He adds that lab researchers also will be developing imaging probes specific to the PET/MRI combination. “One of my colleagues has received funding to develop such probes. These are gadolinium probes, which are MR visible, and radioisotope probes, which are PET visible,” Cherry reports.
Clinical and Research Potentials
The evolving fusion technique has the potential to help rapidly develop new treatments. Cherry notes that PET/MRI already effectively evaluates new medical therapies in lab animal models, providing details about drug distribution and action that may help carry new drug therapies into the clinical setting.
Looking further down the road at clinical applications, researchers believe that PET/MRI may lead to a better understanding of neurological conditions such as Alzheimer’s disease, Parkinson’s disease, schizophrenia, and epilepsy. It could also prove beneficial in the treatment of stroke patients because it may help identify recoverable areas of brain tissue.

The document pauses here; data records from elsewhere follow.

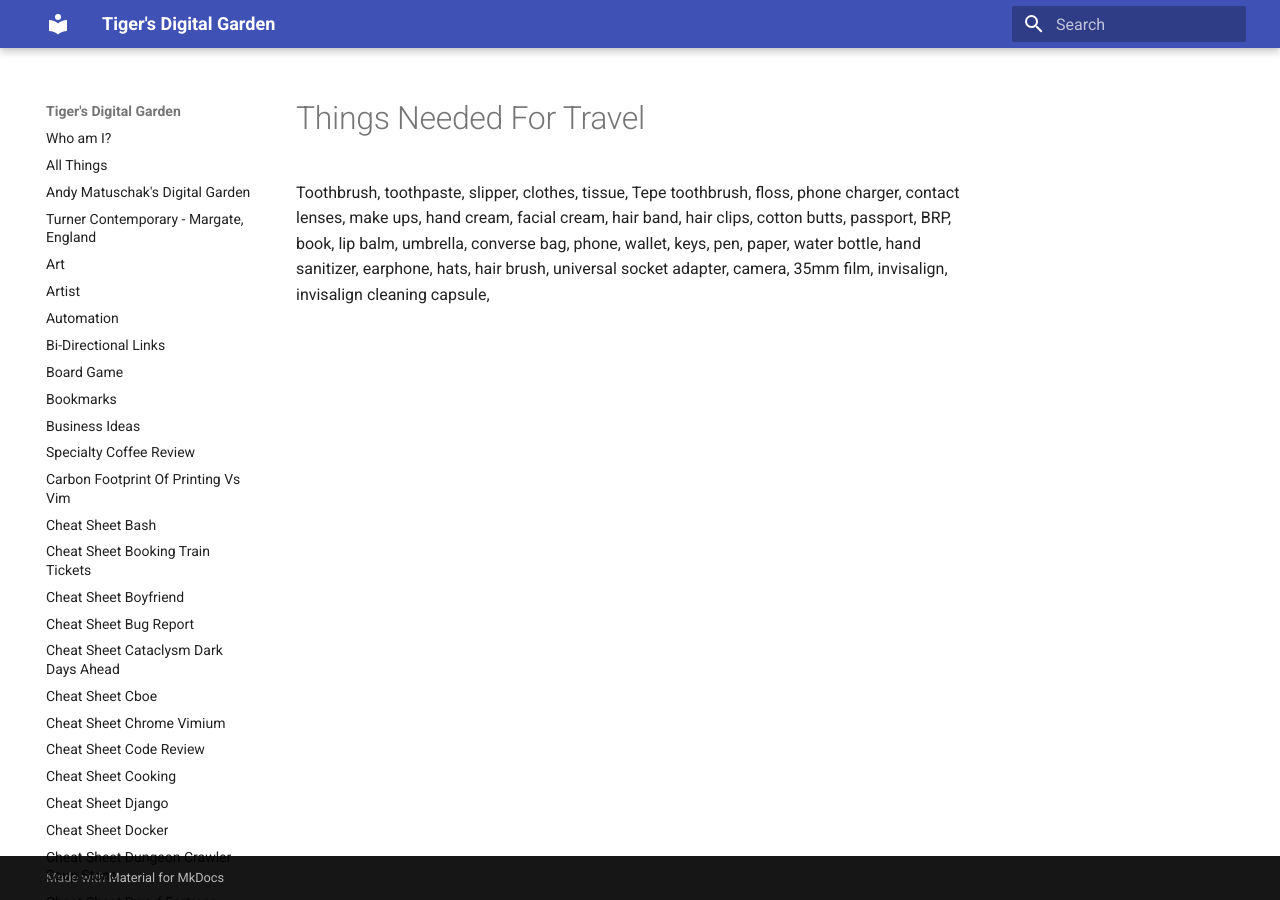
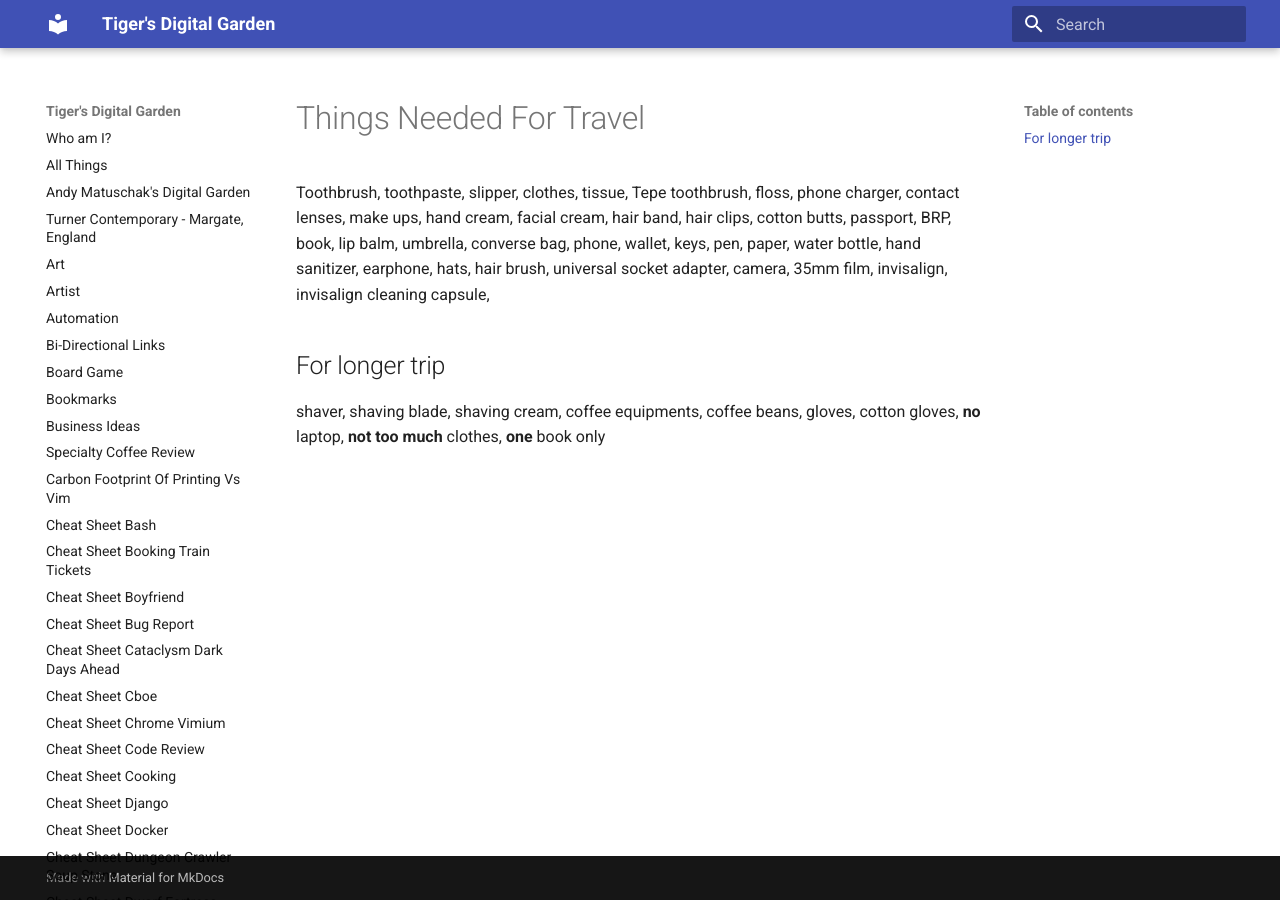
Before and after one commit to ynotstartups/notes, an MkDocs documentation site: the page built from notes/things-needed-for-travel.md, in a window 1280 px wide. Built offline with MkDocs 1.6.1 and Material for MkDocs 9.7.7, drawn with Linux system fonts in a browser that asks for light colours.

Commit message:
add things for long distance travel

```diff
--- a/notes/things-needed-for-travel.md
+++ b/notes/things-needed-for-travel.md
@@ -6,3 +6,10 @@ hand cream, facial cream, hair band, hair clips, cotton butts, passport, BRP,
 book, lip balm, umbrella, converse bag, phone, wallet, keys, pen, paper, water
 bottle, hand sanitizer, earphone, hats, hair brush, universal socket adapter,
 camera, 35mm film, invisalign, invisalign cleaning capsule,
+
+## For longer trip
+
+shaver, shaving blade, shaving cream,
+coffee equipments, coffee beans,
+gloves, cotton gloves,
+**no** laptop, **not too much** clothes, **one** book only
```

As far as research potentials, Cherry sees many opportunities to use PET/MRI. “Many complementary opportunities exist. All you need do is look at the literature about the many applications, such as cardiovascular, cancer, and neuroscience, where people have applied PET and MRI separately. Now, they’d be able to do simultaneous scans. That will be very valuable in studies where aspects change with time. PET/MRI enables you to capture a snapshot. That’s one of the ways the combined device is most valuable.”
Cherry also foresees PET/MRI’s value in stem cell therapy research. As the fusion technique enables simultaneous measures of anatomy, function, and biochemistry, it could facilitate the tracking of stem cell migration into damaged brain regions, for example. “Cell tracking represents just one of the most interesting research areas, as PET/MRI allows researchers to monitor the stem cells. I think this research direction will be particularly fruitful,” he says.
Innovative introductions are usually followed by questions about when the development will be commercialized. It’s hard to say when PET/MRI will move to the mainstream clinical setting.
“Siemens has developed a prototype for distribution in the United States as a research tool,” reports Cherry. “But they’re not ready yet to offer it as a product.” Siemens Medical Solutions, Germany introduced the PET/MRI prototype in May 2007 in Berlin at the International Society for Magnetic Resonance in Medicine annual meeting. The system has been used for in vivo human brain imaging studies at Siemens’ U.S. medical facilities. Complete testing on the system began in late 2007.
“I’ve also heard that other vendors are busy working on PET/MRI,” adds Cherry. “When major medical companies invest money into technology, you know that products are imminent.”
— Dan Harvey is a freelance writer based in Wilmington, Del.